So much commentary about Pope Francis seems to come from non-Catholics and lapsed Catholics, I thought it might do some good to hear from a practicing Catholic.
That's so we can dispense with some of the nonsense that we've been hearing about what the Catholic Church is and should be. After absorbing the commentary for the past week, I dare say the general feeling is Francis can be forgiven his widely acknowledged conservatism on matters of church teachings, faith and morals because he cares about the poor.
As if conservative religious beliefs and caring about the poor are mutually exclusive terms.
It's a shame this slander requires a response, or that it's necessary to point out that the church — for about two millenniums — has been concerned about the poor, voiceless, persecuted, homeless, deprived, uneducated and a long list of other suffering and injured people. Not just concerned, but actually doing something about them. We all can do more, but some who call for more from the church in this regard betray an astonishing level of ignorance or malevolence. Or both.
If only the church cared as much about unwanted children as it does about children in the womb, goes one threadbare criticism. That, despite the church's deep commitment toward caring for women and their unplanned or unwanted children. If anything sticks in the craw of the abortion industry, it's the number of church-affiliated crisis pregnancy centers that offer women a real choice and provide services for them and the children they decide to carry to term.
It's one of the great ironies that the most rabid church critics can, on one hand, blast the church for not caring enough for unwanted children, yet crab about crisis pregnancy centers allegedly trying to deny women the right to end their pregnancies. The abortion industry years ago even went so far as to demand that the Yellow Pages ban crisis pregnancy centers from advertising under the heading "abortion alternatives" because it would "confuse" women.
Maybe Pope Francis will get the church to do more for health care, some say. Please pardon my unecclesiastical response: What crap. Can anyone name a not-for-profit organization that provides an equally broad network of hospitals, clinics and other health care services for the poor?
Well, the response comes, the American Catholic bishops opposed Obamacare. No, not exactly. The United States Conference of Catholic Bishops, reflecting the church's teachings on social justice, has been one of the strongest voices for access to health care as a fundamental human right from conception to death. It was only when the Obama administration decided to force a confrontation, requiring the church to choose between violating its faith or crippling its health care network, that the bishops conference withdrew its support of the specific legislation known as Obamacare.

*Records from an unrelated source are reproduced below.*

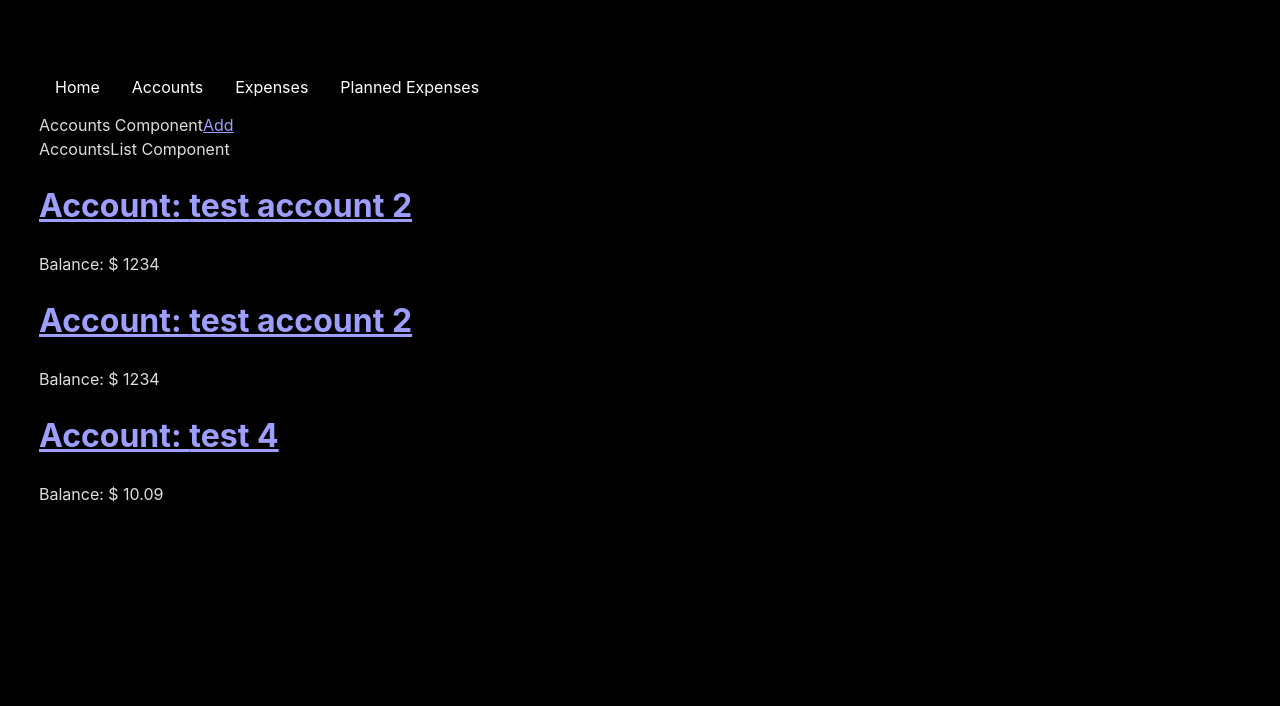
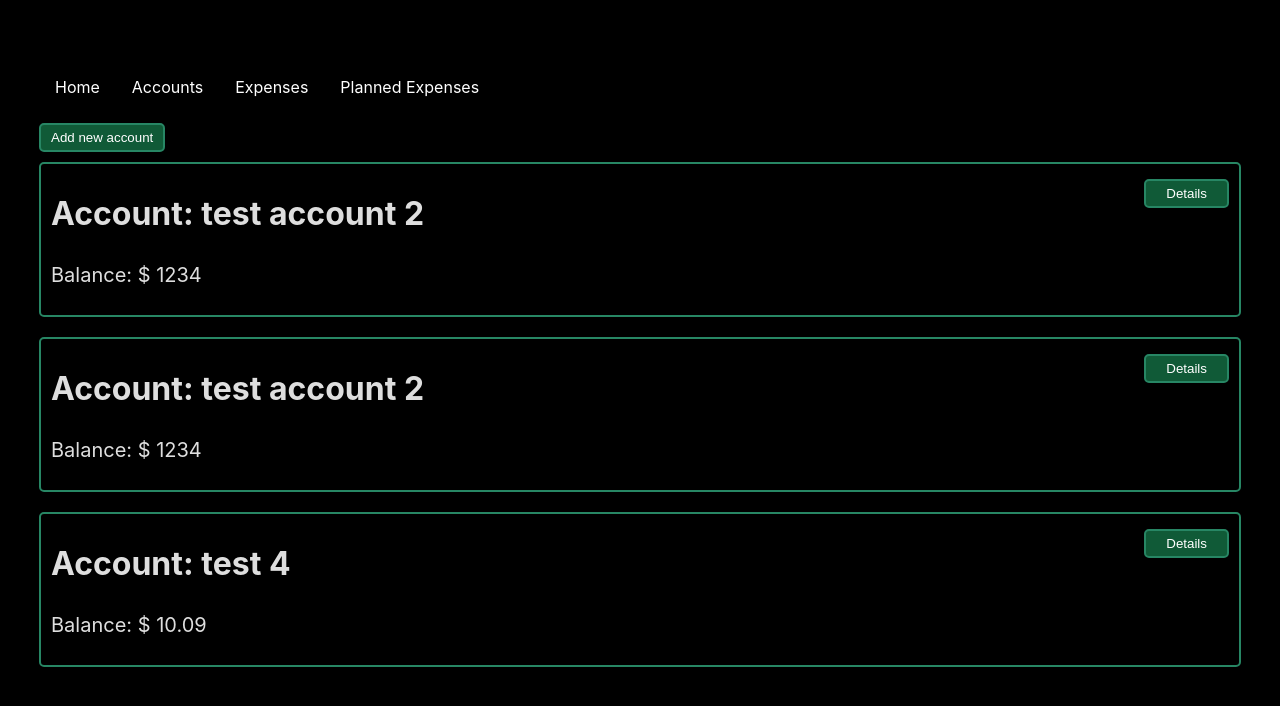
Before and after one commit to ioscrum-fapp/fapp, a React (Vite) app in the folder fapp/: page /accounts in a window 1280 px wide. Shown: the top 706 px of the page. Built offline with nearby package versions, Linux system fonts and the light colour scheme; data requests are answered from the project's data file.

Commit message:
account list view

```diff
--- a/fapp/src/pages/Accounts/Accounts.css
+++ b/fapp/src/pages/Accounts/Accounts.css
@@ -1,2 +1,4 @@
-.Accounts {
+.AddDiv{
+    margin-bottom: 10px;
+    margin-top: 10px;
 }
--- a/fapp/src/pages/Accounts/Accounts.jsx
+++ b/fapp/src/pages/Accounts/Accounts.jsx
@@ -1,8 +1,8 @@
 import React from "react";
-import "./Accounts.css";
+import { Link } from "react-router-dom";
 import useFetch from "../../hooks/useFetch.jsx";
 import AccountsList from "../AccountsList/AccountsList.jsx";
-import { Link } from "react-router-dom";
+import "./Accounts.css";
 
 const url = "http://localhost:3030/accounts?user_id=";
 const user_id = 1;
@@ -13,8 +13,13 @@ const Accounts = () => {
 
   return (
     <div className="Accounts">
-      Accounts Component
-      <Link to="/accounts/add">Add</Link>
+      <div className="AddDiv">
+        <Link className="AddLink" to="/accounts/add">
+          <button type="button" className="AddButton">
+            Add new account
+          </button>
+        </Link>
+      </div>
       {error && <div>{error}</div>}
       {!isFinished && <div>Downloading accounts...</div>}
       {json && <AccountsList accounts={json} />}
--- a/fapp/src/pages/AccountsList/AccountsList.css
+++ b/fapp/src/pages/AccountsList/AccountsList.css
@@ -1,2 +1,24 @@
-.AccountsList {
+.AccountsList-element {
+  border: solid 2px var(--main-color);
+  border-radius: 5px;
+  background-color: black;
+  padding: 5px 10px;
+  margin-bottom: 20px;
+  display: block;
 }
+.AccountsList-element p{
+    font-size: 20px;
+}
+.AccountdetailsLink{
+  text-decoration: none;
+  color: white;
+  float: right;
+}
+.DetailsButton {
+  border: solid 2px var(--main-color);
+  border-radius: 5px;
+  background-color: var(--main-dark-accent);
+  padding: 5px 20px;
+  cursor: pointer;
+  margin-top: 10px;
+}
--- a/fapp/src/pages/AccountsList/AccountsList.jsx
+++ b/fapp/src/pages/AccountsList/AccountsList.jsx
@@ -1,15 +1,18 @@
 import React from "react";
+import { Link } from "react-router-dom";
 import "./AccountsList.css";
-import { Link } from "react-router-dom";
 
 const currency = "$";
 
 function CreateAccount(account) {
   return (
     <div className="AccountsList-element" key={account.id}>
-      <Link to={`/accounts/` + account.id}>
-        <h1>Account: {account.name}</h1>
+      <Link className="AccountdetailsLink" to={`/accounts/` + account.id}>
+        <button type="button" className="DetailsButton">
+            Details
+        </button>
       </Link>
+      <h1>Account: {account.name}</h1>
       <p>
         Balance: {currency} {account.balance}
       </p>
@@ -20,7 +23,6 @@ function CreateAccount(account) {
 const AccountsList = ({ accounts }) => {
   return (
     <div className="AccountsList">
-      AccountsList Component
       {accounts && accounts.map(CreateAccount)}
     </div>
   );
```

The Obama administration's hypocrisy in this matter is more than breathtaking: It is willing to strangle the church's real contribution to quality health care for the sake of making the church, directly or indirectly, subsidize certain kinds of abortion and free contraception.
Pope Francis will indeed open the window to a breath of fresh air in church, as it was said of Pope John XXIII decades ago. Say goodbye to the over-the-top ostentatiousness of some hierarchy and clergy that has troubled many Catholics. Pray that Francis can cleanse the church of the last vestiges of the child sex-abuse scandal and that he will clean up the alleged hinky financial dealings. Expect a crackdown on the curia — the church's own version of a bloated government bureaucracy. And I'll bet Francis will bring more women — religious and lay — into the higher ranks of the church.
But the church's critics — inside and out — might as well get used to some things not changing — opposition to same-sex marriage, abortion, artificial contraception and, as much as I would like to see it, married and women priests. I'd be glad to engage my religious friends on those issues, but that's for another day. Disagreement over such things need not destroy my faith. And it shouldn't allow the church's critics to define it as a medieval, abusive organization, obsessed with sex.
Pope Francis or no, the church will remain both a human and a divine organization, hamstrung by human frailties but capable of great deeds.
This column appeared in the Chicago Tribune.